Make an exact copy of the entries below and leave any picture out of it.

=== ENTRIES SUPPLIED ===

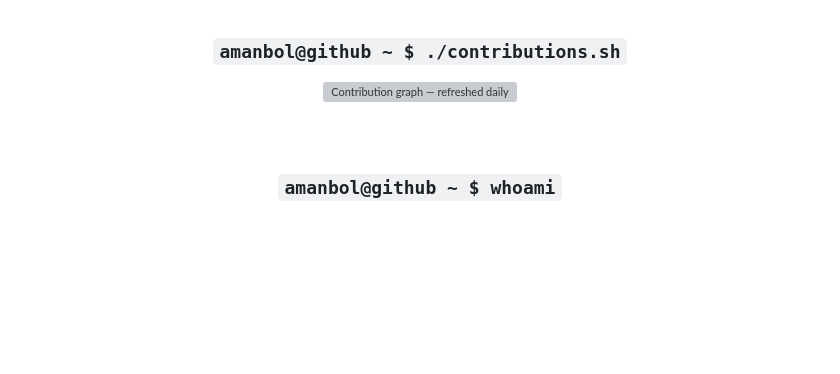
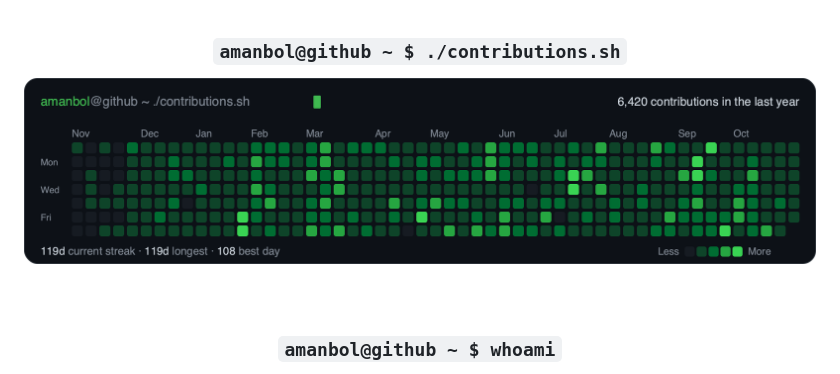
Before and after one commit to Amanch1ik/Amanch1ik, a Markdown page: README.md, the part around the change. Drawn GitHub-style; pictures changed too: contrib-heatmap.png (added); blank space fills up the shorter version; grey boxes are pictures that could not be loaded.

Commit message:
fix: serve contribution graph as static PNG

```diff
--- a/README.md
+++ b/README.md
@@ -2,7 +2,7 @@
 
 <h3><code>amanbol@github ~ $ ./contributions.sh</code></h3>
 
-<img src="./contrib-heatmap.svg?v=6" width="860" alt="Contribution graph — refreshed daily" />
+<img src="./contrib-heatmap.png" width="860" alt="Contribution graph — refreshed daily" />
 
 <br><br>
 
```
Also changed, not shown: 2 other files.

===

THE ANSWER:
Before and after one commit to Amanch1ik/Amanch1ik, a Markdown page: README.md, the part around the change. Drawn GitHub-style; pictures changed too: contrib-heatmap.png (added); blank space fills up the shorter version; grey boxes are pictures that could not be loaded.

Commit message:
fix: serve contribution graph as static PNG

```diff
--- a/README.md
+++ b/README.md
@@ -2,7 +2,7 @@
 
 <h3><code>amanbol@github ~ $ ./contributions.sh</code></h3>
 
-<img src="./contrib-heatmap.svg?v=6" width="860" alt="Contribution graph — refreshed daily" />
+<img src="./contrib-heatmap.png" width="860" alt="Contribution graph — refreshed daily" />
 
 <br><br>
 
```
Also changed, not shown: 2 other files.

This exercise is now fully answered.